In his role as Senior Policy Advisor to House Speaker Nancy Pelosi, Kenneth Russell DeGraff ’03 juggles the needs, wants, and expectations of constituents and members of Congress who range from those who support Pelosi’s agenda wholeheartedly to those who would do everything in their power to crush it.

He learned that balancing act at Butler. Sometimes painfully.

“College wasn’t exactly fun,” said DeGraff, who, as far as he knows, was the only openly gay student at Butler when he showed up on campus in 1999. “I remember having to defend myself too many times and in too many spaces. But I also saw firsthand that when you share perspectives, you learn and grow. I learned a lot from people I don’t always agree with—where our values intersected, and where we could find some common ground.”

He remembers searching for common ground on his second day at Butler, when he found that the Butler Alliance—a student organization for LGBTQ+ individuals and allies—had no presence at orientation. He says now-Emeriti Psychology Professor Burrton Woodruff told him that “it didn’t exist anymore, that there hadn’t been an openly gay student at Butler in a few years.” Woodruff also put the word out to faculty colleagues: “Let’s make sure he’s not alone.”

Before long, he wasn’t. But DeGraff did find himself as a spokesperson for gay students on campus. During his sophomore year, DeGraff represented the Butler Alliance in a Philosophy Club event called Homosexuality and Morality: Is Gay OK?

“I was in front of the Reilly Room, defending my existence while people cut through, dodging the overflow crowd on the floor in the back aisle,” he said.


Emeriti Political Science Professor Margaret Brabant remembers DeGraff initially as having “unrealized potential.” DeGraff said Brabant may have had a point.

“I was very active in a lot of things that were both on campus and off campus but were all about trying to make the world a better place,” he said. “It was obvious that I didn’t focus on every class as much as I could have. But I felt that there was so much around me that I wanted to learn from and absorb and put the work in to make it better.”

Butler gave him that opportunity. His activities included work in the Speakers Lab as a tutor and developer of the first database to schedule student appointments. He ran the guest speaker series for the SGA Program Board, co-founded a new Butler Alliance and Safe Space Program, worked with other student groups, and wrote opinion pieces for the Butler Collegian.

Ultimately, he also proved himself to Brabant many times over through his work in Butler’s Center for Citizenship and Community, where he dealt adeptly with public policy issues such as property owners and tenants’ relations.

Within a couple of weeks in 2002, DeGraff experienced a microcosm of his Butler years.

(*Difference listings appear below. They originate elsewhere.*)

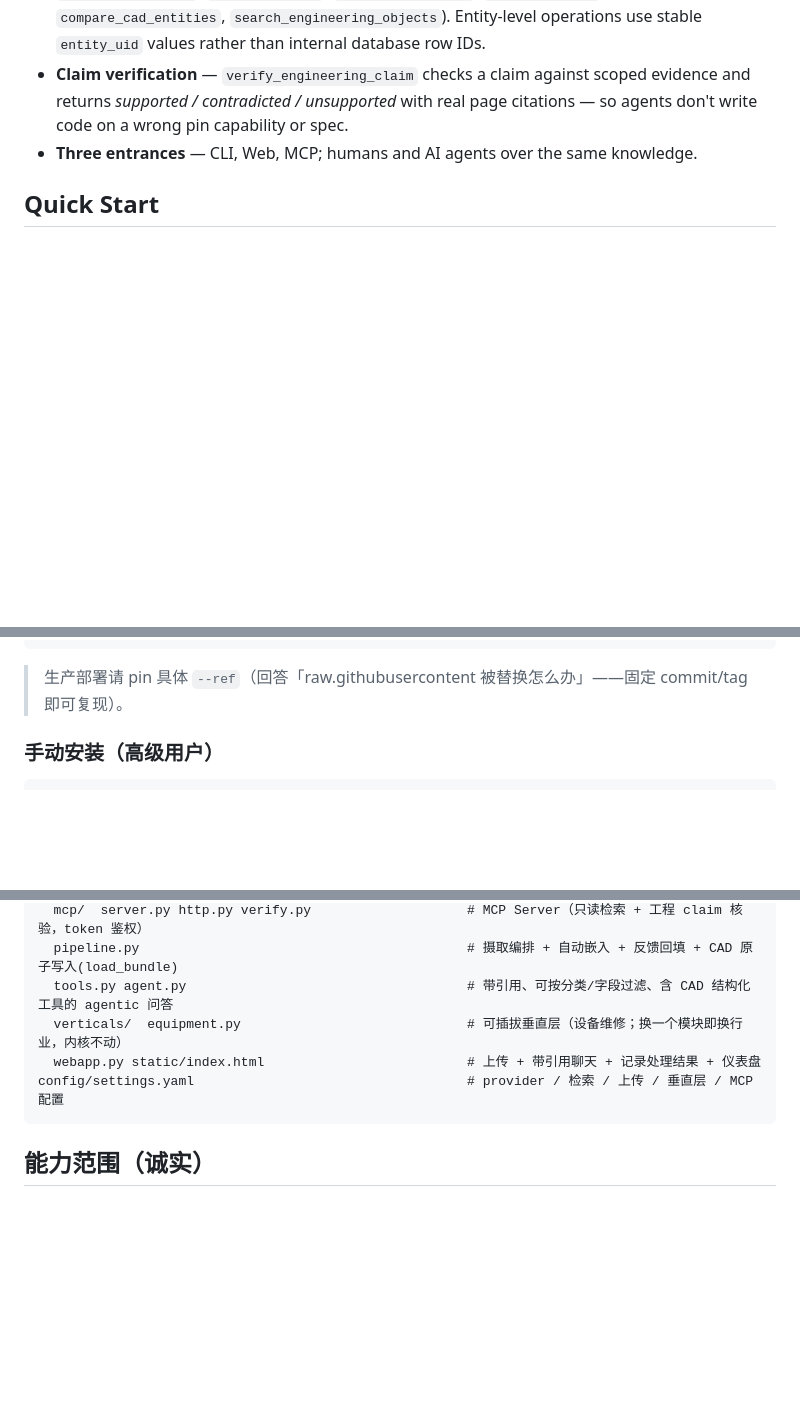
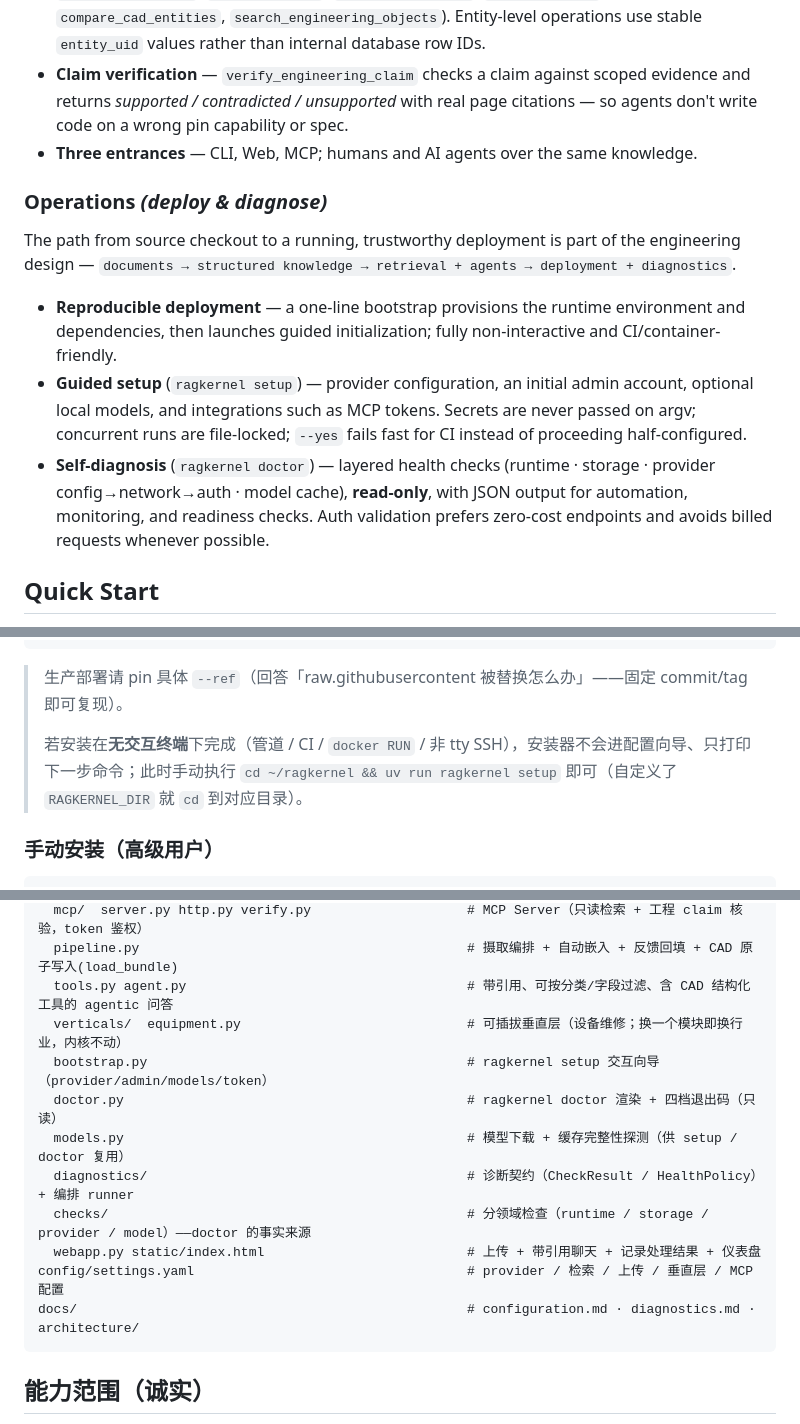
Before and after one commit to v0id-byte/ragkernel, a Markdown page: README.md, 3 parts joined by grey strips. Rendered like a GitHub page; blank space fills up the shorter version.

````diff
--- a/README.md
+++ b/README.md
@@ -58,6 +58,12 @@ What sets RagKernel apart is not only what it retrieves, but what it refuses to
 - **Claim verification** — `verify_engineering_claim` checks a claim against scoped evidence and returns *supported / contradicted / unsupported* with real page citations — so agents don't write code on a wrong pin capability or spec.
 - **Three entrances** — CLI, Web, MCP; humans and AI agents over the same knowledge.
 
+### Operations *(deploy & diagnose)*
+The path from source checkout to a running, trustworthy deployment is part of the engineering design — `documents → structured knowledge → retrieval + agents → deployment + diagnostics`.
+- **Reproducible deployment** — a one-line bootstrap provisions the runtime environment and dependencies, then launches guided initialization; fully non-interactive and CI/container-friendly.
+- **Guided setup** (`ragkernel setup`) — provider configuration, an initial admin account, optional local models, and integrations such as MCP tokens. Secrets are never passed on argv; concurrent runs are file-locked; `--yes` fails fast for CI instead of proceeding half-configured.
+- **Self-diagnosis** (`ragkernel doctor`) — layered health checks (runtime · storage · provider config→network→auth · model cache), **read-only**, with JSON output for automation, monitoring, and readiness checks. Auth validation prefers zero-cost endpoints and avoids billed requests whenever possible.
+
 ## Quick Start
 
 一行安装（装 uv → clone → 依赖 → 进配置向导）。它要碰数据库、API key 与你的文档，**建议先下载审阅再执行**：
@@ -84,6 +90,8 @@ sh install.sh --no-setup                                 # 只装环境、不进
 ```
 
 > 生产部署请 pin 具体 `--ref`（回答「raw.githubusercontent 被替换怎么办」——固定 commit/tag 即可复现）。
+>
+> 若安装在**无交互终端**下完成（管道 / CI / `docker RUN` / 非 tty SSH），安装器不会进配置向导、只打印下一步命令；此时手动执行 `cd ~/ragkernel && uv run ragkernel setup` 即可（自定义了 `RAGKERNEL_DIR` 就 `cd` 到对应目录）。
 
 ### 手动安装（高级用户）
 
@@ -218,8 +235,14 @@ ragkernel/
   pipeline.py                                          # 摄取编排 + 自动嵌入 + 反馈回填 + CAD 原子写入(load_bundle)
   tools.py agent.py                                    # 带引用、可按分类/字段过滤、含 CAD 结构化工具的 agentic 问答
   verticals/  equipment.py                             # 可插拔垂直层（设备维修；换一个模块即换行业，内核不动）
+  bootstrap.py                                         # ragkernel setup 交互向导（provider/admin/models/token）
+  doctor.py                                            # ragkernel doctor 渲染 + 四档退出码（只读）
+  models.py                                            # 模型下载 + 缓存完整性探测（供 setup / doctor 复用）
+  diagnostics/                                         # 诊断契约（CheckResult / HealthPolicy）+ 编排 runner
+  checks/                                              # 分领域检查（runtime / storage / provider / model）——doctor 的事实来源
   webapp.py static/index.html                          # 上传 + 带引用聊天 + 记录处理结果 + 仪表盘
 config/settings.yaml                                   # provider / 检索 / 上传 / 垂直层 / MCP 配置
+docs/                                                  # configuration.md · diagnostics.md · architecture/
 ```
 
 ## 能力范围（诚实）
````
Also changed, not shown: other parts of README.md (+13 -3 lines), docs/configuration.md (+17 -0 lines).
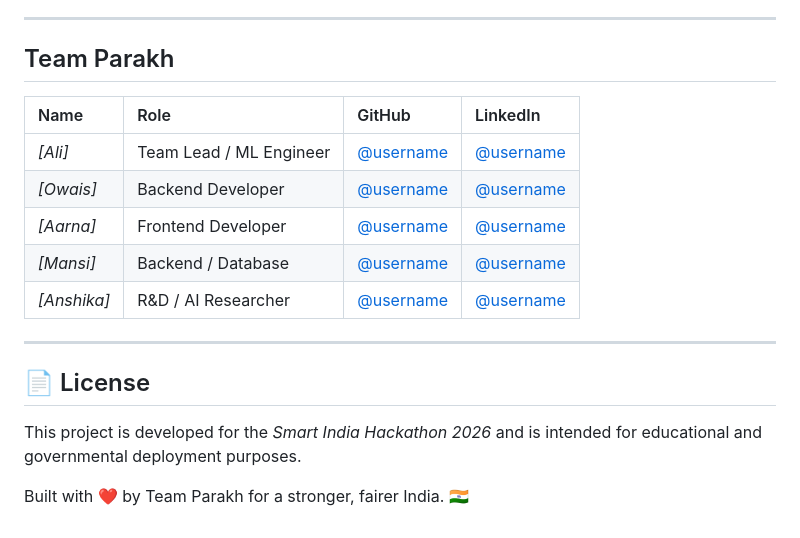
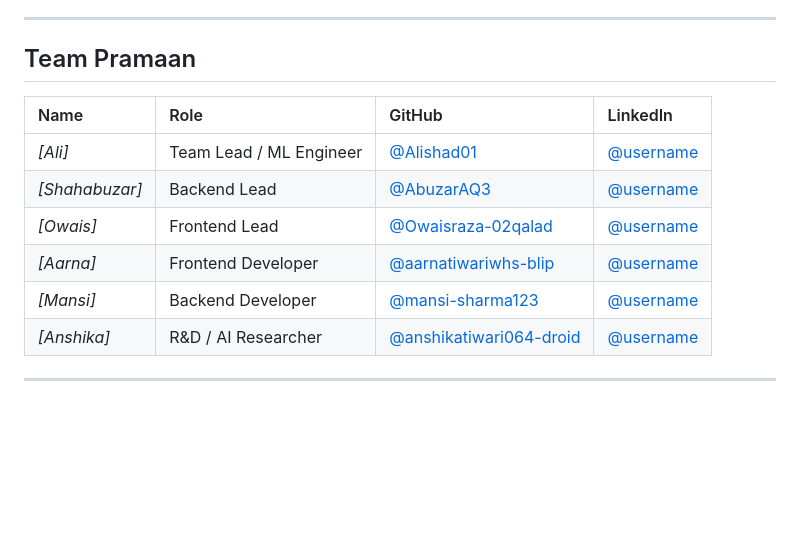
Before and after one commit to AbuzarAQ3/parakhAI, a Markdown page: README.md, the part around one of its changes. Rendered like a GitHub page; blank space fills up the shorter version.

Commit message:
README.md Improvements

```diff
--- a/README.md
+++ b/README.md
@@ -114,19 +130,15 @@ npm run dev
 
 ---
 
-##  Team Parakh
+## Team Pramaan
 
 | Name | Role | GitHub | LinkedIn |
 | :--- | :--- | :--- | :--- |
-| *[Ali]* | Team Lead / ML Engineer | [@username](#) | [@username](#) |
-| *[Owais]* | Backend Developer | [@username](#) | [@username](#) |
-| *[Aarna]* | Frontend Developer | [@username](#) | [@username](#) |
-| *[Mansi]* | Backend / Database | [@username](#) | [@username](#) |
-| *[Anshika]* | R&D / AI Researcher | [@username](#) | [@username](#) |
+| *[Ali]* | Team Lead / ML Engineer | [@Alishad01](https://github.com/Alishad01) | [@username](#) |
+| *[Shahabuzar]* | Backend Lead | [@AbuzarAQ3](https://github.com/AbuzarAQ3) | [@username](#) |
+| *[Owais]* | Frontend Lead | [@Owaisraza-02qalad](https://github.com/anshikatiwari064-droid) | [@username](#) |
+| *[Aarna]* | Frontend Developer | [@aarnatiwariwhs-blip](https://github.com/aarnatiwariwhs-blip) | [@username](#) |
+| *[Mansi]* | Backend Developer | [@mansi-sharma123](https://github.com/mansi-sharma123) | [@username](#) |
+| *[Anshika]* | R&D / AI Researcher | [@anshikatiwari064-droid](https://github.com/anshikatiwari064-droid) | [@username](#) |
 
 ---
-
-## 📄 License
-This project is developed for the *Smart India Hackathon 2026* and is intended for educational and governmental deployment purposes.
-
-Built with ❤️ by Team Parakh for a stronger, fairer India. 🇮🇳
```
Also changed, not shown: other parts of README.md (+32 -16 lines).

He was named Most Outstanding Male Student, criticized by a Collegian opinion columnist for his acceptance speech in which he discussed how LGBT students are treated on campus, and awarded a Truman Scholarship, which is given to students who demonstrate outstanding leadership potential and are committed to a career in government.

By the time he graduated, DeGraff was ready for a much bigger stage.


DeGraff began his career after graduation as a Policy Analyst for what’s now known as Consumer Reports Advocacy, followed by five years as Legislative Assistant and then Legislative Director for Pennsylvania Congressman Mike Doyle.

In 2011, then-representative-now-Massachusetts-Sen. Ed Markey recommended DeGraff to Nancy Pelosi as someone who could help her with issues such as net neutrality—the principle that Internet service providers shouldn’t interfere with the content, apps, or services people want to use.

Pelosi announced DeGraff’s hiring this way: “Kenneth has been a valuable asset to Congressman Doyle in his service on the Energy and Commerce Committee—fighting to promote universal broadband access and preserve the open Internet, bolster America’s competitiveness, and ensure our energy security. He now brings his impressive experience to my office and will continue working with the technology industry to promote American innovation and create jobs.”

DeGraff said he has found Pelosi to be “brilliant, gracious, and works harder than all of us on her staff put together.”

In getting to this level, DeGraff has a breathtaking view of how government works. He’s been within feet of presidents (Obama and Trump), and he’s seen the best and worst of politics.

He said his most significant achievement in government so far was working with both sides of the political aisle and both chambers of Congress on what the Washington Post called “a mammoth package of emergency economic relief, government funding and tax cuts, one of the largest pieces of legislation ever approved by Congress” and signed into law by President Trump on December 27, 2020, that created the first broadband affordability program, phased out potent planet-warming chemicals, and rebuilt energy research and development programs behind a new commitment to eliminating pollution across the economy, and much more.

That’s the kind of accomplishment he’s been working toward since his years at Butler—one that makes a difference.

“Kenneth always understood that politics is the art of the possible—and he continues to do the possible,” Brabant said. “The Butler community is proud of his work, and I am deeply impressed by what he continues to achieve.”